Republican Donald Trump has won the 2016 US presidential election, beating Democrat Hillary Clinton, who was hoping to become the country’s first woman president.
Although the Democratic Party announced that Clinton would not make a speech conceding defeat, she did call Trump, before he made a victory speech.
Trump, who went into Election Day as the underdog, has enacted what a spectacular victory, sweeping states thought to have been a given for Clinton. Trump is projected to have won the big states of Florida, Ohio and North Carolina, as well as many others like Georgia, Kentucky, Indiana, Kansas, Wyoming, North Dakota, South Dakota, South Carolina, Texas, Arkansas, Louisiana, Montana, Missouri, Idaho, Nebraska, Alabama, Alaska and Utah.
Meanwhile, Clinton is projected to have won California (which has a massive 55 electoral college votes), as well as Washington, Nevada, New York, New Mexico, Virginia, Colorado, Hawaii, Oregon and Connecticut.
Markets react to a likely Trump presidency
The US dollar sank and stock markets slammed into reverse in wild Asian trade on Wednesday as the results so far showed the race to be a nail-biter, sending investors stampeding to safe-haven assets.
Sovereign bonds and gold shot higher while the Mexican peso went into near free-fall as investors faced the possibility of a Trump win. Investors worry a victory by the New York businessman could cause economic and global uncertainty.The Nikkei is down 2.77%, ASX by 1.34%, Kopsi in Seoul by 1.64% and Hang Sen by 1.88%. Dow Futures is down by more 600 points.
The Mexican Peso has dropped in value by around 7%, its sharpest fall in 20 years.

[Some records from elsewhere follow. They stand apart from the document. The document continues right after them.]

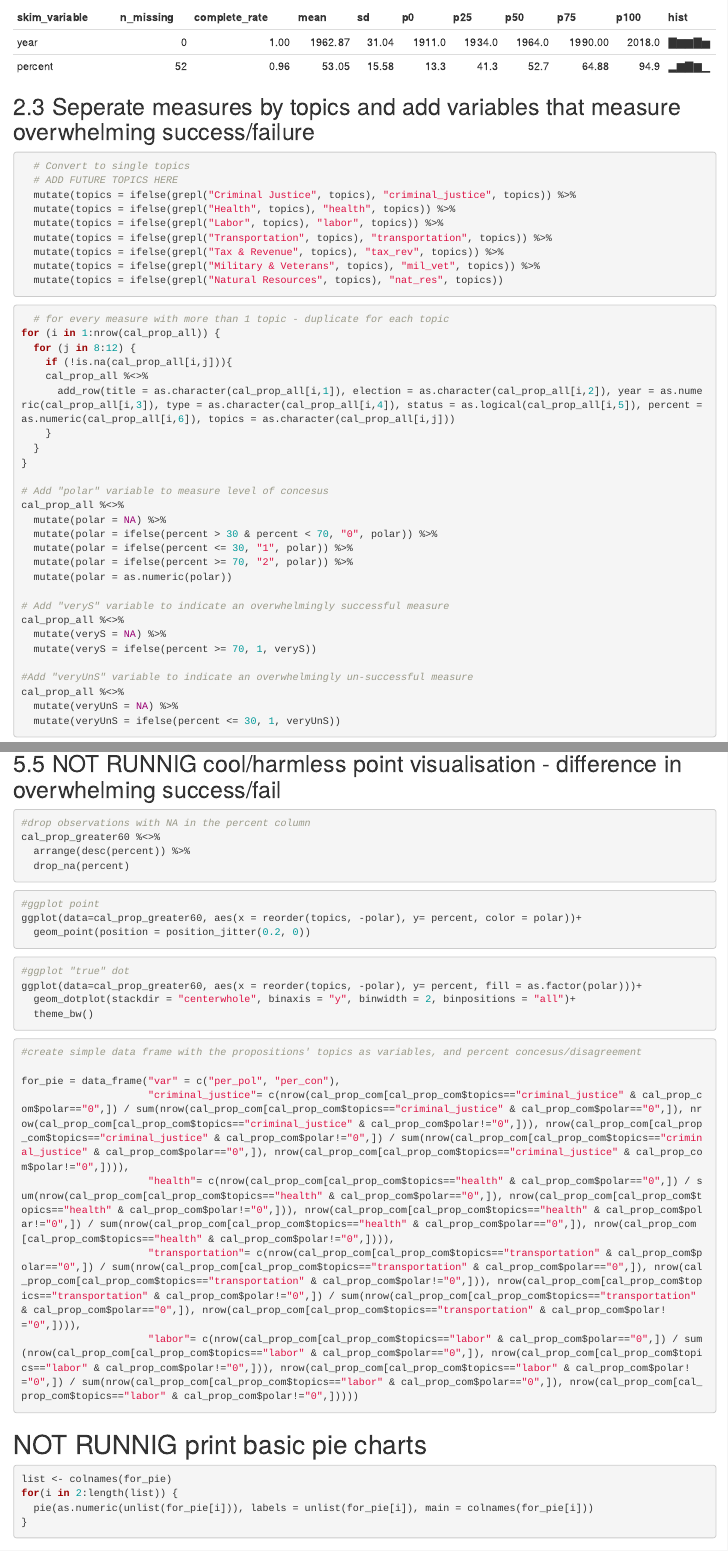
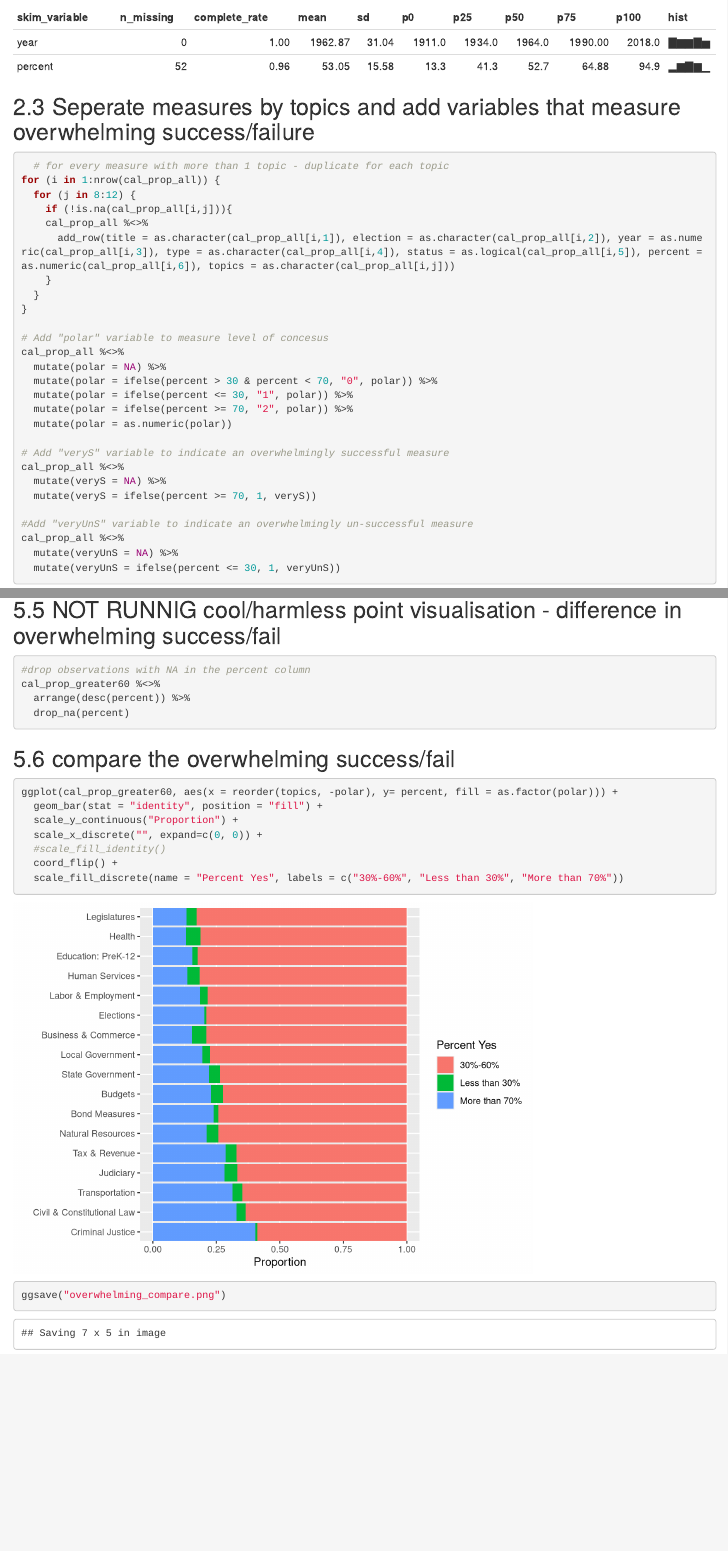
Before and after one commit to dyo2112/ps239t-final-project, an R Markdown document (Code/03_clean_newdata_knit.Rmd): the page in a window 1100 px wide, from 3960 px down, and a second part further down, joined at a grey line. Rendered offline with R 4.5, knitr and Pandoc, with nearby package versions; some code elsewhere in the file could not run offline.

Commit message:
Update 03_clean_newdata_knit.Rmd

````diff
--- a/Code/03_clean_newdata_knit.Rmd
+++ b/Code/03_clean_newdata_knit.Rmd
@@ -103,18 +103,6 @@ cal_prop_all %>% skimr::skim()
 ```
 
 ## 2.3 Seperate measures by topics and add variables that measure overwhelming success/failure
-
-```{r eval=FALSE}
-  # Convert to single topics
-  # ADD FUTURE TOPICS HERE
-  mutate(topics = ifelse(grepl("Criminal Justice", topics), "criminal_justice", topics)) %>%
-  mutate(topics = ifelse(grepl("Health", topics), "health", topics)) %>%
-  mutate(topics = ifelse(grepl("Labor", topics), "labor", topics)) %>%
-  mutate(topics = ifelse(grepl("Transportation", topics), "transportation", topics)) %>%
-  mutate(topics = ifelse(grepl("Tax & Revenue", topics), "tax_rev", topics)) %>%
-  mutate(topics = ifelse(grepl("Military & Veterans", topics), "mil_vet", topics)) %>%
-  mutate(topics = ifelse(grepl("Natural Resources", topics), "nat_res", topics))
-```
 
 ```{r}
   # for every measure with more than 1 topic - duplicate for each topic
@@ -278,40 +266,6 @@ cal_prop_greater60 %<>%
   drop_na(percent)
 ```
 
-
-```{r eval=FALSE}
-#ggplot point
-ggplot(data=cal_prop_greater60, aes(x = reorder(topics, -polar), y= percent, color = polar))+
-  geom_point(position = position_jitter(0.2, 0))
-```
-
-```{r eval=FALSE}
-#ggplot "true" dot
-ggplot(data=cal_prop_greater60, aes(x = reorder(topics, -polar), y= percent, fill = as.factor(polar)))+
-  geom_dotplot(stackdir = "centerwhole", binaxis = "y", binwidth = 2, binpositions = "all")+
-  theme_bw()
-
-```
-
-```{r eval=FALSE}
-#create simple data frame with the propositions' topics as variables, and percent concesus/disagreement
-
-for_pie = data_frame("var" = c("per_pol", "per_con"),
-                     "criminal_justice"= c(nrow(cal_prop_com[cal_prop_com$topics=="criminal_justice" & cal_prop_com$polar=="0",]) / sum(nrow(cal_prop_com[cal_prop_com$topics=="criminal_justice" & cal_prop_com$polar=="0",]), nrow(cal_prop_com[cal_prop_com$topics=="criminal_justice" & cal_prop_com$polar!="0",])), nrow(cal_prop_com[cal_prop_com$topics=="criminal_justice" & cal_prop_com$polar!="0",]) / sum(nrow(cal_prop_com[cal_prop_com$topics=="criminal_justice" & cal_prop_com$polar=="0",]), nrow(cal_prop_com[cal_prop_com$topics=="criminal_justice" & cal_prop_com$polar!="0",]))),
-                     "health"= c(nrow(cal_prop_com[cal_prop_com$topics=="health" & cal_prop_com$polar=="0",]) / sum(nrow(cal_prop_com[cal_prop_com$topics=="health" & cal_prop_com$polar=="0",]), nrow(cal_prop_com[cal_prop_com$topics=="health" & cal_prop_com$polar!="0",])), nrow(cal_prop_com[cal_prop_com$topics=="health" & cal_prop_com$polar!="0",]) / sum(nrow(cal_prop_com[cal_prop_com$topics=="health" & cal_prop_com$polar=="0",]), nrow(cal_prop_com[cal_prop_com$topics=="health" & cal_prop_com$polar!="0",]))),
-                     "transportation"= c(nrow(cal_prop_com[cal_prop_com$topics=="transportation" & cal_prop_com$polar=="0",]) / sum(nrow(cal_prop_com[cal_prop_com$topics=="transportation" & cal_prop_com$polar=="0",]), nrow(cal_prop_com[cal_prop_com$topics=="transportation" & cal_prop_com$polar!="0",])), nrow(cal_prop_com[cal_prop_com$topics=="transportation" & cal_prop_com$polar!="0",]) / sum(nrow(cal_prop_com[cal_prop_com$topics=="transportation" & cal_prop_com$polar=="0",]), nrow(cal_prop_com[cal_prop_com$topics=="transportation" & cal_prop_com$polar!="0",]))),
-                     "labor"= c(nrow(cal_prop_com[cal_prop_com$topics=="labor" & cal_prop_com$polar=="0",]) / sum(nrow(cal_prop_com[cal_prop_com$topics=="labor" & cal_prop_com$polar=="0",]), nrow(cal_prop_com[cal_prop_com$topics=="labor" & cal_prop_com$polar!="0",])), nrow(cal_prop_com[cal_prop_com$topics=="labor" & cal_prop_com$polar!="0",]) / sum(nrow(cal_prop_com[cal_prop_com$topics=="labor" & cal_prop_com$polar=="0",]), nrow(cal_prop_com[cal_prop_com$topics=="labor" & cal_prop_com$polar!="0",]))))
-
-
-```
-# NOT RUNNIG print basic pie charts
-```{r eval=FALSE}
-list <- colnames(for_pie)
-for(i in 2:length(list)) {
-  pie(as.numeric(unlist(for_pie[i])), labels = unlist(for_pie[i]), main = colnames(for_pie[i]))
-}
-```
-
 ## 5.6 compare the overwhelming success/fail
 ```{r}
 ggplot(cal_prop_greater60, aes(x = reorder(topics, -polar), y= percent, fill = as.factor(polar))) +
````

The Sensex plunged over 1,400 points in early morning trade, but recovered around 400 points. Market analysts point out that today will likely be extremely volatile.
Republicans retain control of Congress

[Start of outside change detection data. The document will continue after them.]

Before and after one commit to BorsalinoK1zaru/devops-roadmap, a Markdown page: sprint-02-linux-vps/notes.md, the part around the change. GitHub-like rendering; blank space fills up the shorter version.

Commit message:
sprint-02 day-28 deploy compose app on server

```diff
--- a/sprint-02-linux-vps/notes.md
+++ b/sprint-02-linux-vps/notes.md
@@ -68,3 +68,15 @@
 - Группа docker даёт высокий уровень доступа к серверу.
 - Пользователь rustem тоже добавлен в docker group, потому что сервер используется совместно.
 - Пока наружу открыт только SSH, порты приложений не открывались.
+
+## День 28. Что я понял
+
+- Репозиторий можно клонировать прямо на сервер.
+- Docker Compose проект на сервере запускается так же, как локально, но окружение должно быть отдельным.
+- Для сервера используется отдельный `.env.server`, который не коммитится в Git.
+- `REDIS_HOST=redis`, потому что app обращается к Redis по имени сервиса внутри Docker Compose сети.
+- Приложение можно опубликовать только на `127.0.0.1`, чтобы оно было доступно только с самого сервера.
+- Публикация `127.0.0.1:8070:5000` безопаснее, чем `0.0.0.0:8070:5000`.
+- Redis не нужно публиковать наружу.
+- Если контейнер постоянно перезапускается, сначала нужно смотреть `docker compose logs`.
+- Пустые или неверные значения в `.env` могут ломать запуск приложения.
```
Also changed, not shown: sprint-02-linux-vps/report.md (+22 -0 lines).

The Republicans have in all likelihood retained control of the Senate, as well as the House of Representatives. This could only mean good things for the new administration’s policymaking, provided the party can rally around Trump.
(With Reuters inputs)